Friday, 31 October 2008

Forgotten Book - Thus Was Adonis Murdered

My latest entry in Patti Abbott's series, Friday's Forgotten Books, is Sarah Caudwell's Thus Was Adonis Murdered

Sarah Caudwell’s strange career as a crime writer was cut short by her untimely death in 2000. In almost two decades, she produced only four novels, and the last of those – The Sibyl in her Grave was published posthumously, and then initially in the United States but not at first in her native England.

By that time, deplorably, her original publishers seemed to have tired of her agonisingly slow rate of productivity. Yet Caudwell won many devoted admirers with work which seemed, even at the start of her career, to belong to a much earlier age. Her style is eccentric and mannered, with academic and legalistic overtones, but above all it is witty. Her plots are intricate and somewhat contrived. She makes great use of letters as a means of conveying information to the reader. The gender of her series detective, Professor Hilary Tamar, is never revealed. All in all, Caudwell was a one-off, whose passing all lovers of the ingenious whodunit lamented. Thus Was Adonis Murdered introduced Hilary and her friends at 62 New Square in Lincoln’s Inn. It is an intricate story, remarkably told, which earned Caudwell immediate acclaim, and – because the book seemed to belong to another age even when it came out in 1981 – it has worn pretty well. Caudwell is an acquired taste, but for those willing to step into a make-believe world, she offers rich entertainment. Great fun.
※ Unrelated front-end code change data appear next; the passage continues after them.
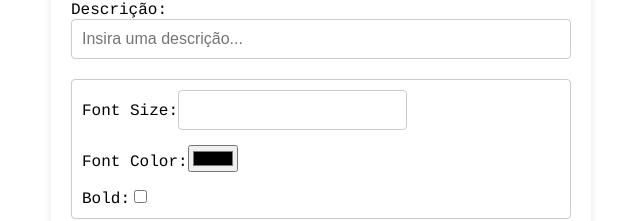
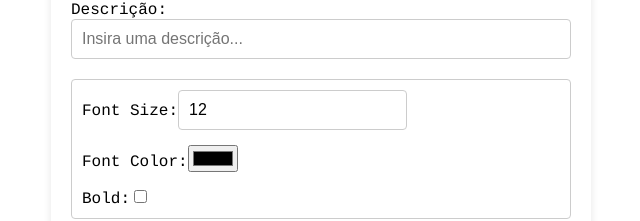
Before and after one commit to ederhscc/gerador_pdf, a React (Vite) app: page / in a window 1280 px wide. Shown: the part 177-398 px from the top of the page, without its empty margins (319-959 px from the left). Built offline with nearby package versions, Linux system fonts and the light colour scheme; what pdfmake would draw is missing.

Commit message:
added to generate PDF with styles

```diff
--- a/src/components/GeneratePDF.jsx
+++ b/src/components/GeneratePDF.jsx
@@ -10,15 +10,26 @@ pdfMake.vfs = pdfFonts.pdfMake.vfs;
 const GeneratePDF = () => {
   const [title, setTitle] = useState("");
   const [description, setDescription] = useState("");
+  const [fontSize, setFontSize] = useState("12");
+  const [fontColor, setFontColor] = useState("#000000");
+  const [isBold, setIsBold] = useState(false);
 
   const generatePDF = () => {
     // Configuração de estilos
+    const customStyle = {
+      fontSize: parseInt(fontSize),
+      color: fontColor,
+      bold: isBold,
+    };
 
     const documentDefinition = {
       content: [
-        { text: `Título: ${title}` },
-        { text: `Descrição: ${description}` },
+        { text: `Título: ${title}`, style: "customStyle" },
+        { text: `Descrição: ${description}`, style: "customStyle" },
       ],
+      styles: {
+        customStyle: customStyle,
+      },
     };
 
     pdfMake.createPdf(documentDefinition).download();
@@ -46,9 +57,18 @@ const GeneratePDF = () => {
           onChange={(e) => setDescription(e.target.value)}
         />
       </label>
-      <TextStyleConfig />
+      <TextStyleConfig
+        fontSize={fontSize}
+        setFontSize={setFontSize}
+        fontColor={fontColor}
+        setFontColor={setFontColor}
+        isBold={isBold}
+        setIsBold={setIsBold}
+      />
       <ImageUpload />
-      <button className="button" onClick={generatePDF}>Gerar PDF</button>
+      <button className="button" onClick={generatePDF}>
+        Gerar PDF
+      </button>
     </div>
   );
 };
--- a/src/components/TextStyleConfig.jsx
+++ b/src/components/TextStyleConfig.jsx
@@ -1,17 +1,38 @@
-const TextStyleConfig = () => {
+const TextStyleConfig = ({
+  fontSize,
+  setFontSize,
+  fontColor,
+  setFontColor,
+  isBold,
+  setIsBold,
+}) => {
   return (
     <div className="textStyleConfig">
       <label className="config-label">
         Font Size:
-        <input type="text" className="input" />
+        <input
+          type="text"
+          className="input"
+          value={fontSize}
+          onChange={(e) => setFontSize(e.target.value)}
+        />
       </label>
       <label className="config-label">
         Font Color:
-        <input type="color" className="color-piker" />
+        <input
+          type="color"
+          className="color-piker"
+          value={fontColor}
+          onChange={(e) => setFontColor(e.target.value)}
+        />
       </label>
       <label className="config-label">
         Bold:
-        <input type="checkbox" />
+        <input
+          type="checkbox"
+          value={isBold}
+          onChange={(e) => setIsBold(e.target.value)}
+        />
       </label>
     </div>
   );
```
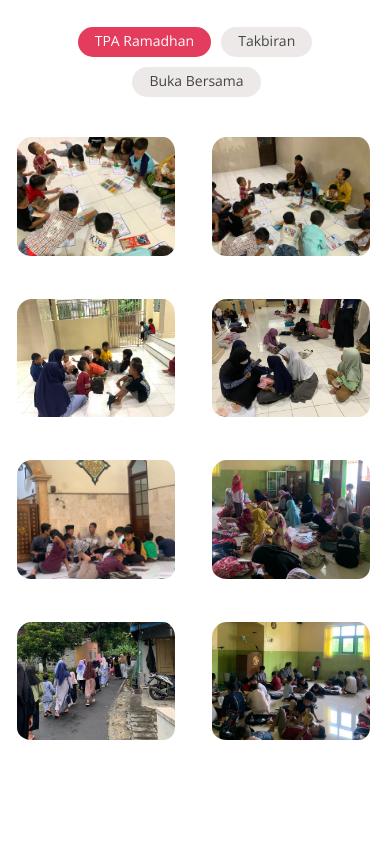
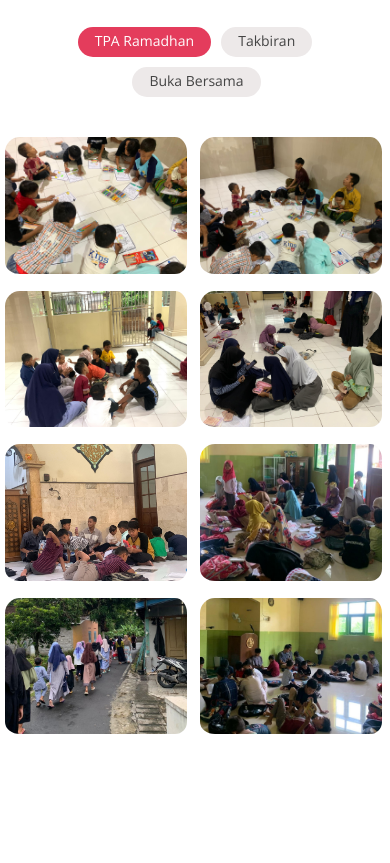
Before and after one commit to hyugenk/irma-triyagan, a plain HTML site: page index.html in a window 390 px wide. Shown: the part 3127-3990 px from the top of the page. Drawn offline with nearby package versions, Linux system fonts and the light colour scheme.

Commit message:
fix bug index

```diff
--- a/assets/css/style.css
+++ b/assets/css/style.css
@@ -772,10 +772,19 @@ section {
 }
 
 .portfolio .portfolio-item {
-  margin-bottom: 30px;
+  margin-bottom: 10px;
+  padding-left: 5px;
+  padding-right: 5px;
   overflow: hidden;
 }
 
+@media (max-width: 576px) {
+  .portfolio .portfolio-item {
+    margin-bottom: 4px;
+    padding-left: 0; /* Menghilangkan margin kiri */
+    padding-right: 0; /* Menghilangkan margin kanan */
+  }
+}
 .portfolio .portfolio-item img {
   position: relative;
   top: 0;
```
8 comments:

pattinase (abbott) said...

amazing she could pull off not revealing the gender. what work that must have been.

Scott Parker said...

Have to admit, the first thing I thought of upon reading the title of your FFB was the Star Trek episode "Who Mourns for Adonis?" I'm getting a greater appreciation for the traditional mystery story and will have to add Caudwell to my list.

David Cranmer said...

I'm wondering now how difficult it would be to write a book without revealing the gender of your main character. And that's a great title for a book.

Michael A. Gonzales said...

i love discovering forgotten writers; thanks for the post.

Barrie said...

I have never read anything by Sarah Caudwell. I must try her.

Martin Edwards said...

The gender trick is really cleverly done. Sarah was a very intelligent, as well as very unusual, writer.

Fetherwate said...

I discovered Sarah Caudwell about five years ago, read eagerly what I thought were the first four novels - only to be gutted when I found they were the only four! I still re-read them, because they are as much comedies of manners as mysteries.
She's great at names, too - Cantrip, Ragwort, Julia and Serena are the other four main recurring characters, each beautifully individualised (if there is such an awful word; sorry).
For once, too, the cover artist, Paul Cox, is absolutely in tune with the author's tone.
Highly recommended.

Martin Edwards said...

Fetherwate, I do agree. Ironically, when Sarah's first book came out, I was initially put off by the odd character names. Once I overcame that prejudice, I realised they were a meaningful part of the unique world she created.d